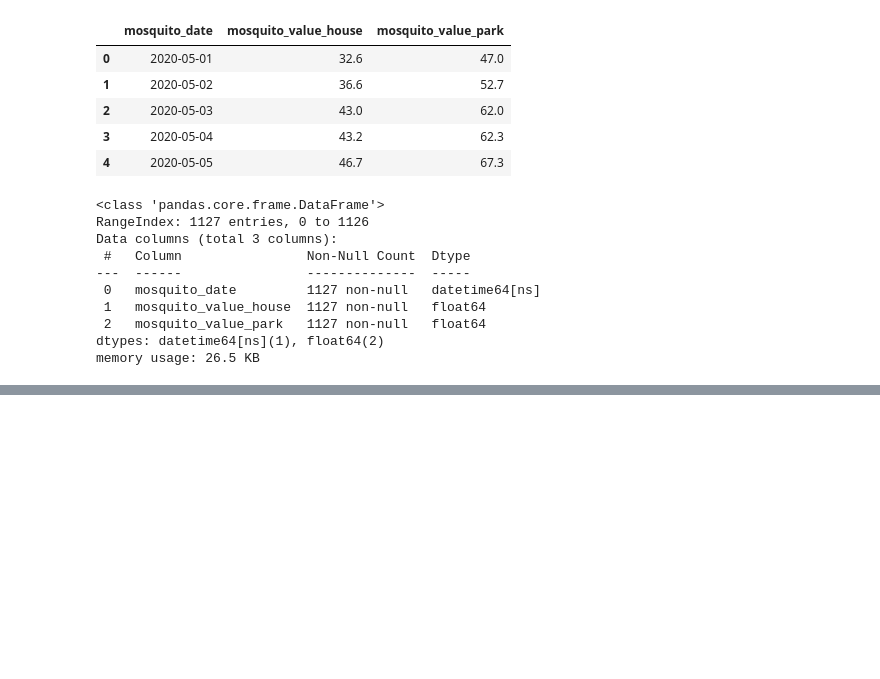
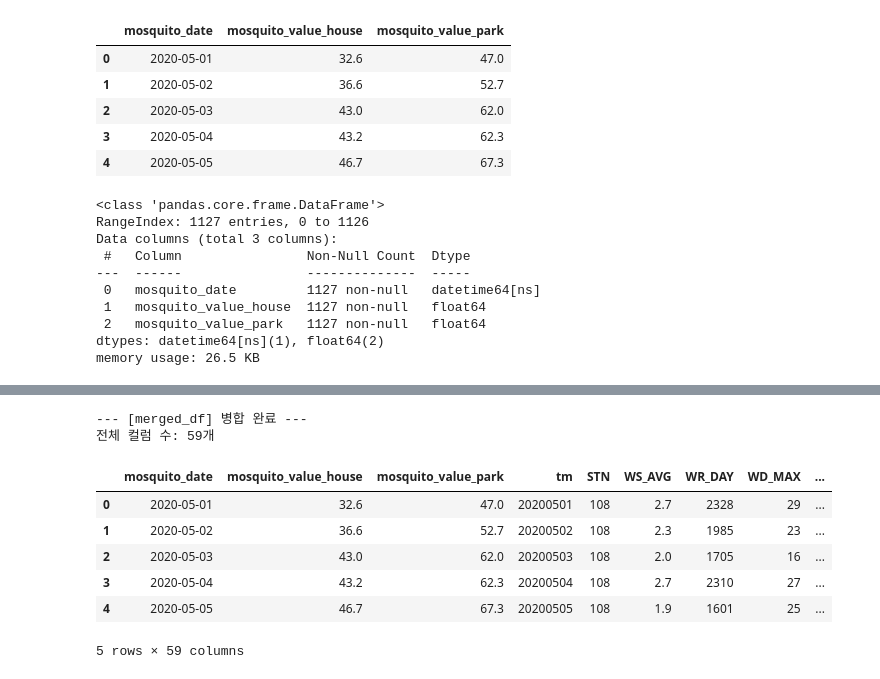
Before and after one commit to choimin1136/mosq-forecast, a Jupyter notebook: weather_data.ipynb, the cells around one changed output, grey strips where cells are left out. Drawn from its saved outputs; the diff is of its cells as text; code cells hidden in the pictures; blank space fills up the shorter version.

Commit message:
feat: Preprocess and merge weather/river/mosquito datasets
수질데이터 전처리 및 병합, 기상데이터 병합, 보간

```diff
--- a/weather_data.ipynb
+++ b/weather_data.ipynb
@@ -145,0 +192,28 @@ See the caveats in the documentation: https://pandas.pydata.org/pandas-docs/stab
+# %%
+weather_df = pd.read_csv('seoul_weather_data.csv')
+# %%
+# 1. 날짜 형식 통일
+# 기상 데이터(weather_df)의 'TM' 컬럼을 모기 데이터의 'tm' 형식(예: '20250101')으로 변환합니다.
+mosquito_df = format_date_for_api(df)
+weather_df['TM'] = pd.to_datetime(weather_df['TM'].astype(str), format='%Y%m%d').dt.strftime('%Y%m%d')
+
+# 2. 모기 데이터(mosquito_df)를 왼쪽에 두고 병합
+# mosquito_df의 날짜 컬럼은 'tm', weather_df는 'TM'이라고 가정합니다.
+merged_df = pd.merge(mosquito_df, weather_df, left_on='tm', right_on='TM', how='inner')
+
+# 3. 중복되는 날짜 컬럼(TM) 제거 및 결과 확인
+merged_df = merged_df.drop(columns=['TM'])
+
+print("--- [merged_df] 병합 완료 ---")
+print(f"전체 컬럼 수: {len(merged_df.columns)}개")
+display(merged_df.head())
+# %% [output]
+--- [merged_df] 병합 완료 ---
+전체 컬럼 수: 59개
+|  | mosquito_date | mosquito_value_house | mosquito_value_park | tm | STN | WS_AVG | WR_DAY | WD_MAX | ... |
+| 0 | 2020-05-01 | 32.6 | 47.0 | 20200501 | 108 | 2.7 | 2328 | 29 | ... |
+| 1 | 2020-05-02 | 36.6 | 52.7 | 20200502 | 108 | 2.3 | 1985 | 23 | ... |
+| 2 | 2020-05-03 | 43.0 | 62.0 | 20200503 | 108 | 2.0 | 1705 | 16 | ... |
+| 3 | 2020-05-04 | 43.2 | 62.3 | 20200504 | 108 | 2.7 | 2310 | 27 | ... |
+| 4 | 2020-05-05 | 46.7 | 67.3 | 20200505 | 108 | 1.9 | 1601 | 25 | ... |
+5 rows × 59 columns
```
Also changed, not shown: parts of 9 cells of this notebook, 4 other files.
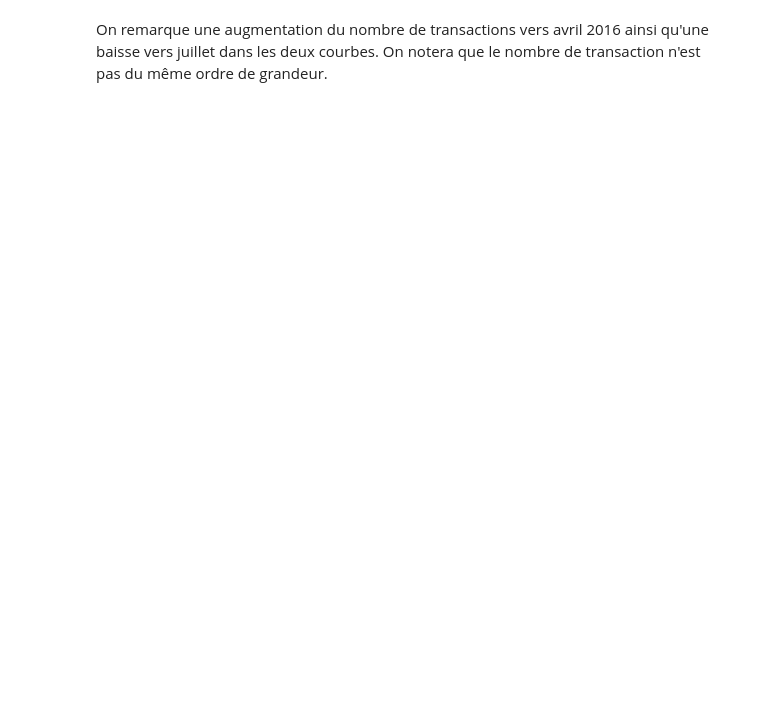
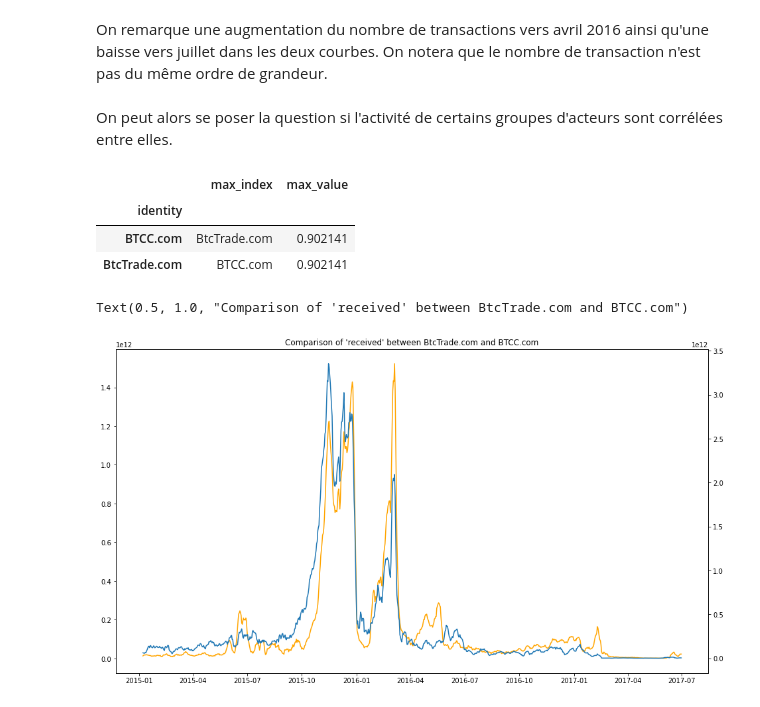
Before and after one commit to Bast-94/DefiEGC2024-RM-BH, a Jupyter notebook: notebook.ipynb, the cells around one changed output. Drawn from its saved outputs; the diff is of its cells as text; code cells hidden in the pictures; blank space fills up the shorter version.

```diff
--- a/notebook.ipynb
+++ b/notebook.ipynb
@@ -83,2 +102,29 @@ max_index_df.rolling(window=7).mean().plot()
 # %% [markdown]
 On remarque une augmentation du nombre de transactions vers avril 2016 ainsi qu'une baisse vers juillet dans les deux courbes. On notera que le nombre de transaction n'est pas du même ordre de grandeur.
+# %% [markdown]
+On peut alors se poser la question si l'activité de certains groupes d'acteurs sont corrélées entre elles.
+# %%
+max_values = actor_correlation_matrix.apply(lambda x: pd.Series({'max_index': x.idxmax(), 'max_value': x.max()}), axis=1)
+tresh_old = 0.8
+max_values[max_values['max_value'] >= tresh_old].sort_values('max_value')
+# %% [output]
+|  | max_index | max_value |
+| identity |  |  |
+| BTCC.com | BtcTrade.com | 0.902141 |
+| BtcTrade.com | BTCC.com | 0.902141 |
+# %%
+max_row = max_values.loc[max_values['max_value'].idxmax()]
+max_index =  max_values['max_value'].idxmax()
+# %%
+key1,key2 = max_row['max_index'], max_index
+f1, ax1 = plt.subplots(figsize=(16,9))
+ax2 = ax1.twinx()
+temp_df = block_chain_df[block_chain_df['identity'] == key1][column_to_analyze]
+
+ax1.plot(temp_df.rolling(window=7).mean(),color='orange')
+temp_df = block_chain_df[block_chain_df['identity'] == key2][column_to_analyze]
+ax2.plot(temp_df.rolling(window=7).mean())
+plt.title(f"Comparison of '{column_to_analyze}' between {max_col} and {max_index}")
+# %% [output]
+Text(0.5, 1.0, "Comparison of 'received' between BtcTrade.com and BTCC.com")
+[figure, added]
```
Also changed, not shown: parts of 7 cells of this notebook.
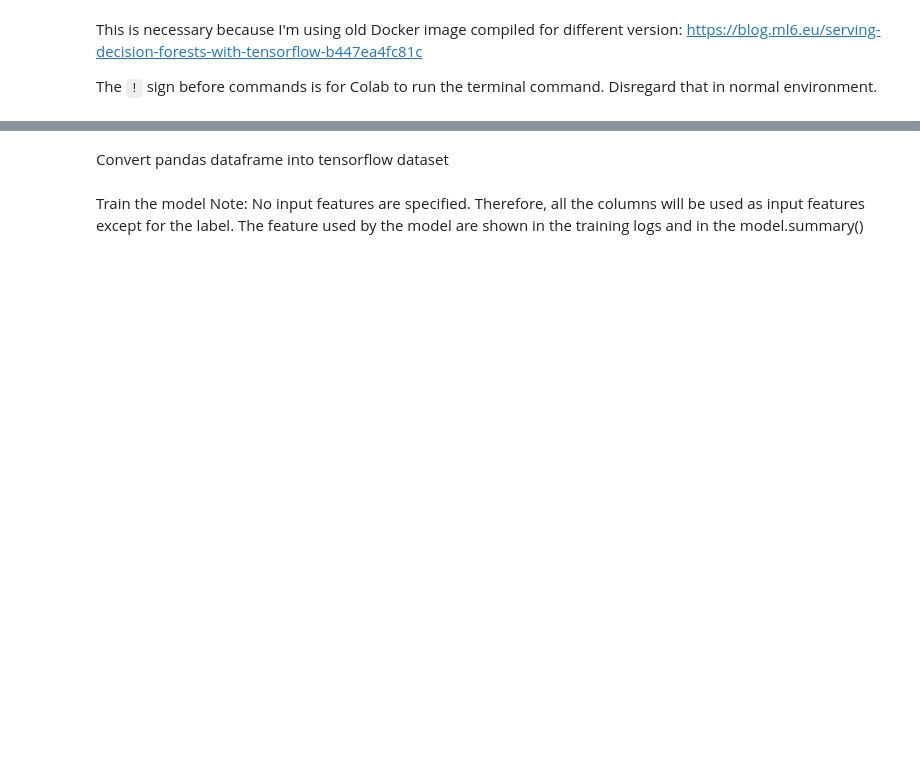
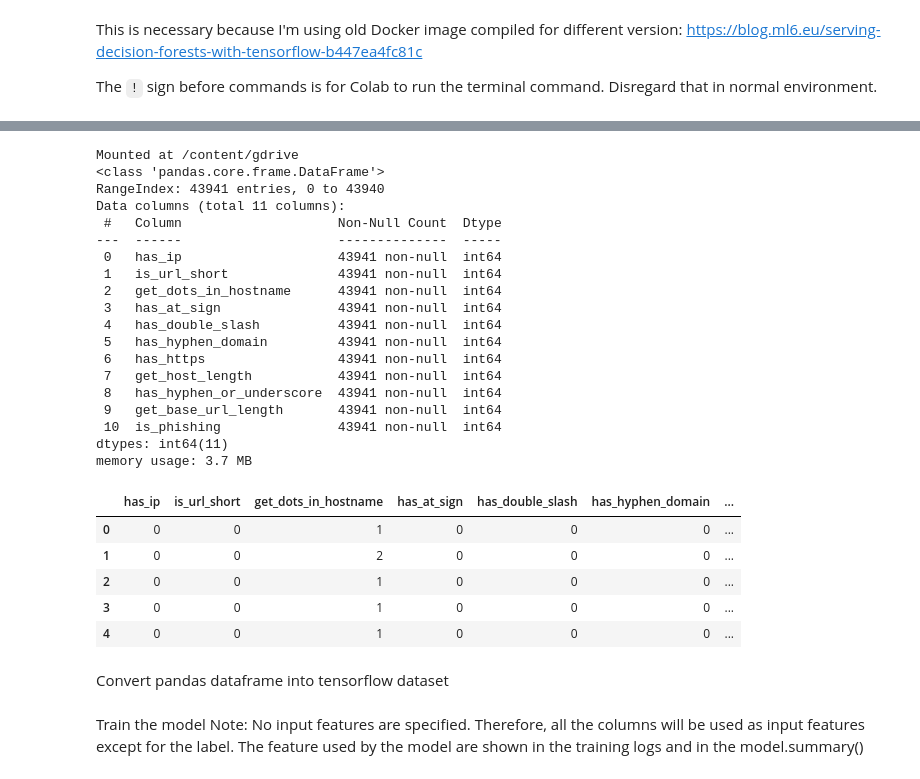
Before and after one commit to Neoskiddie/Anti-phishing, a Jupyter notebook: ModelTraining/phishing.ipynb, the cells around one changed output, grey strips where cells are left out. Drawn from its saved outputs; the diff is of its cells as text; code cells hidden in the pictures; blank space fills up the shorter version.

```diff
--- a/ModelTraining/phishing.ipynb
+++ b/ModelTraining/phishing.ipynb
@@ -22,9 +42,38 @@ print('TensorFlow version: {}'.format(tf.__version__))
 # %%
 from google.colab import drive
 drive.mount('/content/gdrive')
 
-DATASET_DIR = "/content/gdrive/MyDrive/DATA/dataset.csv"
-
-DATASET = pd.read_csv(DATASET_DIR)
+TRAINING_FILE = "/content/gdrive/MyDrive/DATA/training_dataset.csv"
+TESTING_FILE = "/content/gdrive/MyDrive/DATA/testing_dataset.csv"
+TRAINING_DATASET = pd.read_csv(TRAINING_FILE)
+TESTING_DATASET = pd.read_csv(TESTING_FILE)
+#print('Number of records in training dataset: {}'.format(TRAINING_DATASET.count()))
+TRAINING_DATASET.info()
 # Display the first 3 examples.
-DATASET.head(3)
+TRAINING_DATASET.head(5)
+# %% [output]
+Mounted at /content/gdrive
+<class 'pandas.core.frame.DataFrame'>
+RangeIndex: 43941 entries, 0 to 43940
+Data columns (total 11 columns):
+ #   Column                    Non-Null Count  Dtype
+---  ------                    --------------  -----
+ 0   has_ip                    43941 non-null  int64
+ 1   is_url_short              43941 non-null  int64
+ 2   get_dots_in_hostname      43941 non-null  int64
+ 3   has_at_sign               43941 non-null  int64
+ 4   has_double_slash          43941 non-null  int64
+ 5   has_hyphen_domain         43941 non-null  int64
+ 6   has_https                 43941 non-null  int64
+ 7   get_host_length           43941 non-null  int64
+ 8   has_hyphen_or_underscore  43941 non-null  int64
+ 9   get_base_url_length       43941 non-null  int64
+ 10  is_phishing               43941 non-null  int64
+dtypes: int64(11)
+memory usage: 3.7 MB
+|  | has_ip | is_url_short | get_dots_in_hostname | has_at_sign | has_double_slash | has_hyphen_domain | ... |
+| 0 | 0 | 0 | 1 | 0 | 0 | 0 | ... |
+| 1 | 0 | 0 | 2 | 0 | 0 | 0 | ... |
+| 2 | 0 | 0 | 1 | 0 | 0 | 0 | ... |
+| 3 | 0 | 0 | 1 | 0 | 0 | 0 | ... |
+| 4 | 0 | 0 | 1 | 0 | 0 | 0 | ... |
```
Also changed, not shown: parts of 23 cells of this notebook, 18 other files.
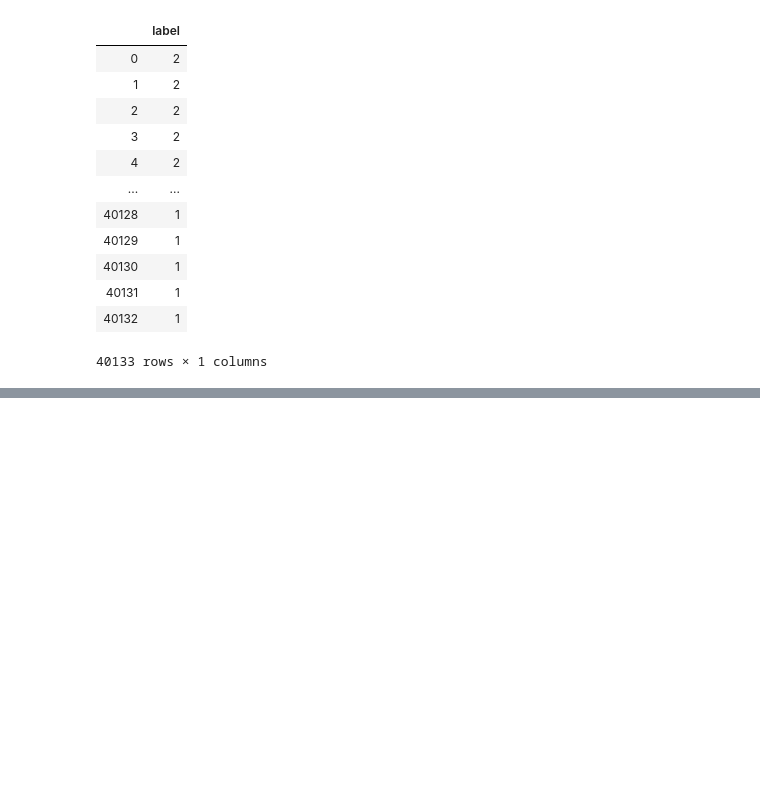
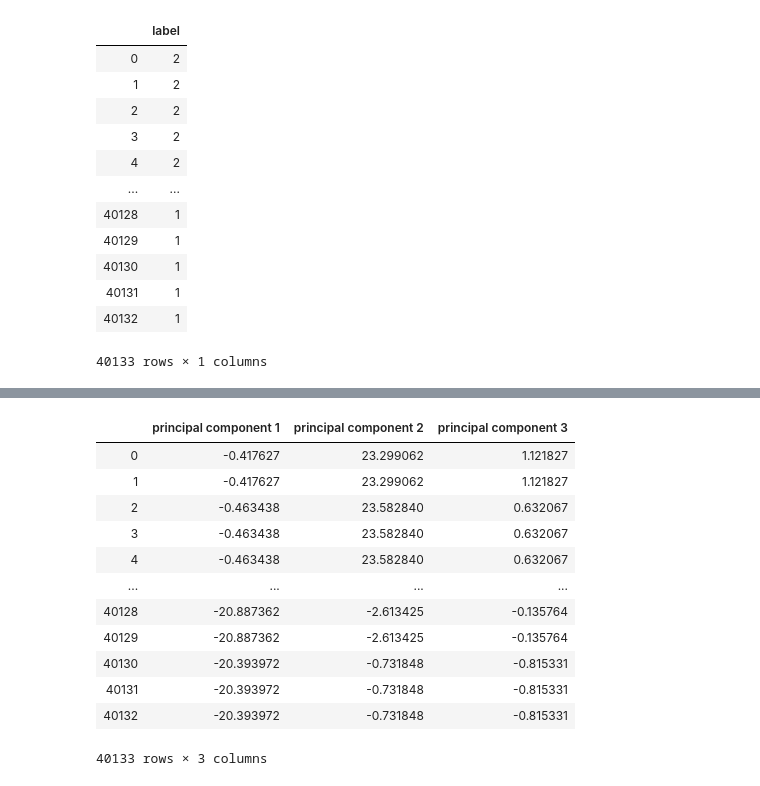
Before and after one commit to ddhruvgupta/MaliciousApp, a Jupyter notebook: Random Forrest Classifier.ipynb, the cells around one changed output, grey strips where cells are left out. Saved outputs shown, nothing was run; the diff lists cells and outputs as text; code cells hidden in the pictures; blank space fills up the shorter version.

```diff
--- a/Random Forrest Classifier.ipynb
+++ b/Random Forrest Classifier.ipynb
@@ -123,0 +162,22 @@ Model score for no of trees 19  is :  1.0
+# %%
+pca = PCA(n_components=3)
+principalComponents = pca.fit_transform(X)
+
+principalDf = pd.DataFrame(data = principalComponents
+             , columns = ['principal component 1', 'principal component 2', 'principal component 3'])
+
+principalDf
+# %% [output]
+|  | principal component 1 | principal component 2 | principal component 3 |
+| 0 | -0.417627 | 23.299062 | 1.121827 |
+| 1 | -0.417627 | 23.299062 | 1.121827 |
+| 2 | -0.463438 | 23.582840 | 0.632067 |
+| 3 | -0.463438 | 23.582840 | 0.632067 |
+| 4 | -0.463438 | 23.582840 | 0.632067 |
+| ... | ... | ... | ... |
+| 40128 | -20.887362 | -2.613425 | -0.135764 |
+| 40129 | -20.887362 | -2.613425 | -0.135764 |
+| 40130 | -20.393972 | -0.731848 | -0.815331 |
+| 40131 | -20.393972 | -0.731848 | -0.815331 |
+| 40132 | -20.393972 | -0.731848 | -0.815331 |
+40133 rows × 3 columns
```
Also changed, not shown: parts of 12 cells of this notebook.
┄┄┄┄┄┄┄┄┄┄┄┄┄┄┄┄┄┄┄┄
## TASK BRIEF
Of the lines in the listing above, count those containing the word "rolling", and state the count alone.

## ANSWER TO THE EXERCISE
3